820the number of arguments given, and each argument interpretation matches the corresponding explicit
821parameter:
822\begin{itemize}
823\item
824if the argument corresponds to a parameter in the function designator's prototype, the argument
825interpretation must have the same type as the corresponding parameter, or be implicitly convertible
826to the parameter's type
827\item
828if the function designator's type does not include a prototype or if the argument corresponds to
829``\lstinline$...$'' in a prototype, a \Index{default argument promotion} is applied to it.
830\end{itemize}
831The type of the valid interpretation is the return type of the function designator.
832
833For those combinations where the interpretation of the \nonterm{postfix-expression} is a

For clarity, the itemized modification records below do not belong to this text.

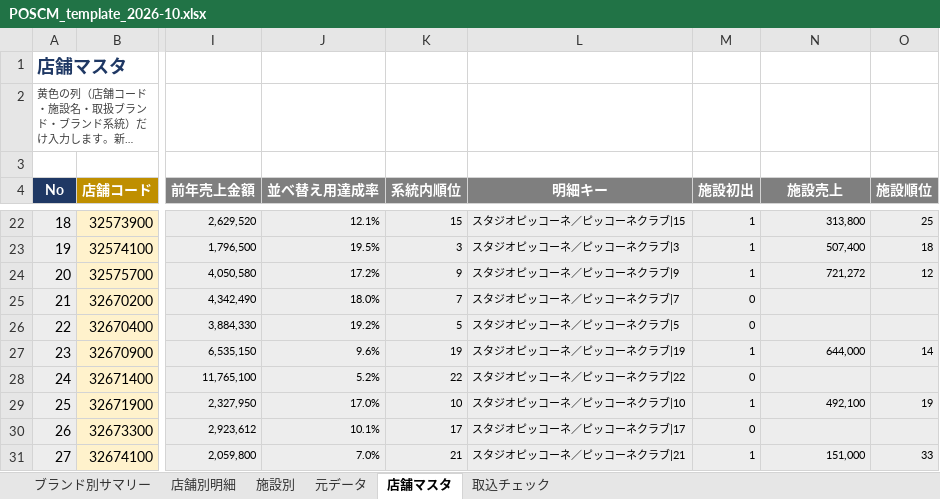
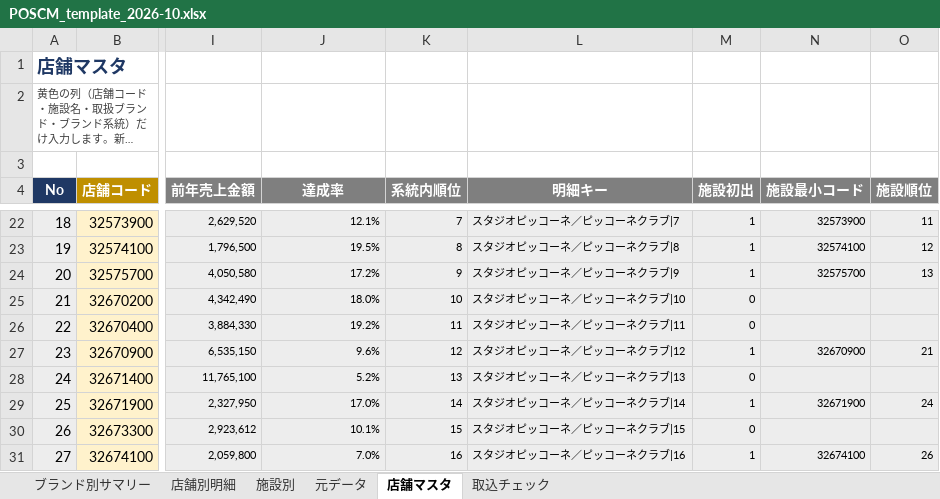
Before and after one commit to maekou-afk/claude, an Excel workbook: output/POSCM_template_2026-10.xlsx, sheet 店舗マスタ, drawn as a sheet; only a part is shown, gaps mark what is left out; long unchanged cells end in …; values as stored, in another font and other column widths than the file's, no borders; charts and pictures not drawn; the diff covers the shown part only; the diff names each change by its address in the sheet, - before the commit and + after, or states it on an @@ line.

```diff
--- a/output/POSCM_template_2026-10.xlsx (sheet 店舗マスタ)
+++ b/output/POSCM_template_2026-10.xlsx (sheet 店舗マスタ)
-J4: 並べ替え用達成率
+J4: 達成率
-N4: 施設売上
+N4: 施設最小コード
-K22 (系統内順位): 15
+K22 (系統内順位): 7
-L22 (明細キー): スタジオピッコーネ／ピッコーネクラブ|15
+L22 (明細キー): スタジオピッコーネ／ピッコーネクラブ|7
-N22 (施設最小コード): 313,800
+N22 (施設最小コード): 32573900
-O22 (施設順位): 25
+O22 (施設順位): 11
-K23 (系統内順位): 3
+K23 (系統内順位): 8
-L23 (明細キー): スタジオピッコーネ／ピッコーネクラブ|3
+L23 (明細キー): スタジオピッコーネ／ピッコーネクラブ|8
-N23 (施設最小コード): 507,400
+N23 (施設最小コード): 32574100
-O23 (施設順位): 18
+O23 (施設順位): 12
-N24 (施設最小コード): 721,272
+N24 (施設最小コード): 32575700
-O24 (施設順位): 12
+O24 (施設順位): 13
-K25 (系統内順位): 7
+K25 (系統内順位): 10
-L25 (明細キー): スタジオピッコーネ／ピッコーネクラブ|7
+L25 (明細キー): スタジオピッコーネ／ピッコーネクラブ|10
-K26 (系統内順位): 5
+K26 (系統内順位): 11
-L26 (明細キー): スタジオピッコーネ／ピッコーネクラブ|5
+L26 (明細キー): スタジオピッコーネ／ピッコーネクラブ|11
-K27 (系統内順位): 19
+K27 (系統内順位): 12
-L27 (明細キー): スタジオピッコーネ／ピッコーネクラブ|19
+L27 (明細キー): スタジオピッコーネ／ピッコーネクラブ|12
-N27 (施設最小コード): 644,000
+N27 (施設最小コード): 32670900
-O27 (施設順位): 14
+O27 (施設順位): 21
-K28 (系統内順位): 22
+K28 (系統内順位): 13
-L28 (明細キー): スタジオピッコーネ／ピッコーネクラブ|22
+L28 (明細キー): スタジオピッコーネ／ピッコーネクラブ|13
-K29 (系統内順位): 10
+K29 (系統内順位): 14
-L29 (明細キー): スタジオピッコーネ／ピッコーネクラブ|10
+L29 (明細キー): スタジオピッコーネ／ピッコーネクラブ|14
-N29 (施設最小コード): 492,100
+N29 (施設最小コード): 32671900
-O29 (施設順位): 19
+O29 (施設順位): 24
-K30 (系統内順位): 17
+K30 (系統内順位): 15
-L30 (明細キー): スタジオピッコーネ／ピッコーネクラブ|17
+L30 (明細キー): スタジオピッコーネ／ピッコーネクラブ|15
-K31 (系統内順位): 21
+K31 (系統内順位): 16
-L31 (明細キー): スタジオピッコーネ／ピッコーネクラブ|21
+L31 (明細キー): スタジオピッコーネ／ピッコーネクラブ|16
-N31 (施設最小コード): 151,000
+N31 (施設最小コード): 32674100
-O31 (施設順位): 33
+O31 (施設順位): 26
```
Also changed, not shown: 114 edited cells elsewhere in this sheet, sheet 店舗別明細, sheet 施設別, formulas that keep their value, output/POSCM_template_2026-09.xlsx.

834\Index{polymorphic function} designator and the function designator accepts the number of arguments
835given, there shall be at least one set of \define{implicit argument}s for the implicit parameters
836such that
837\begin{itemize}
838\item
839If the declaration of the implicit parameter uses \Index{type-class} \lstinline$type$\use{type}, the
840implicit argument must be an object type; if it uses \lstinline$dtype$, the implicit argument must
841be an object type or an incomplete type; and if it uses \lstinline$ftype$, the implicit argument
842must be a function type.
843
844\item
845if an explicit parameter's type uses any implicit parameters, then the corresponding explicit
846argument must have a type that is (or can be safely converted\index{safe conversion} to) the type
847produced by substituting the implicit arguments for the implicit parameters in the explicit
848parameter type.
849
850\item
851the remaining explicit arguments must match the remaining explicit parameters, as described for
852monomorphic function designators.
853
854\item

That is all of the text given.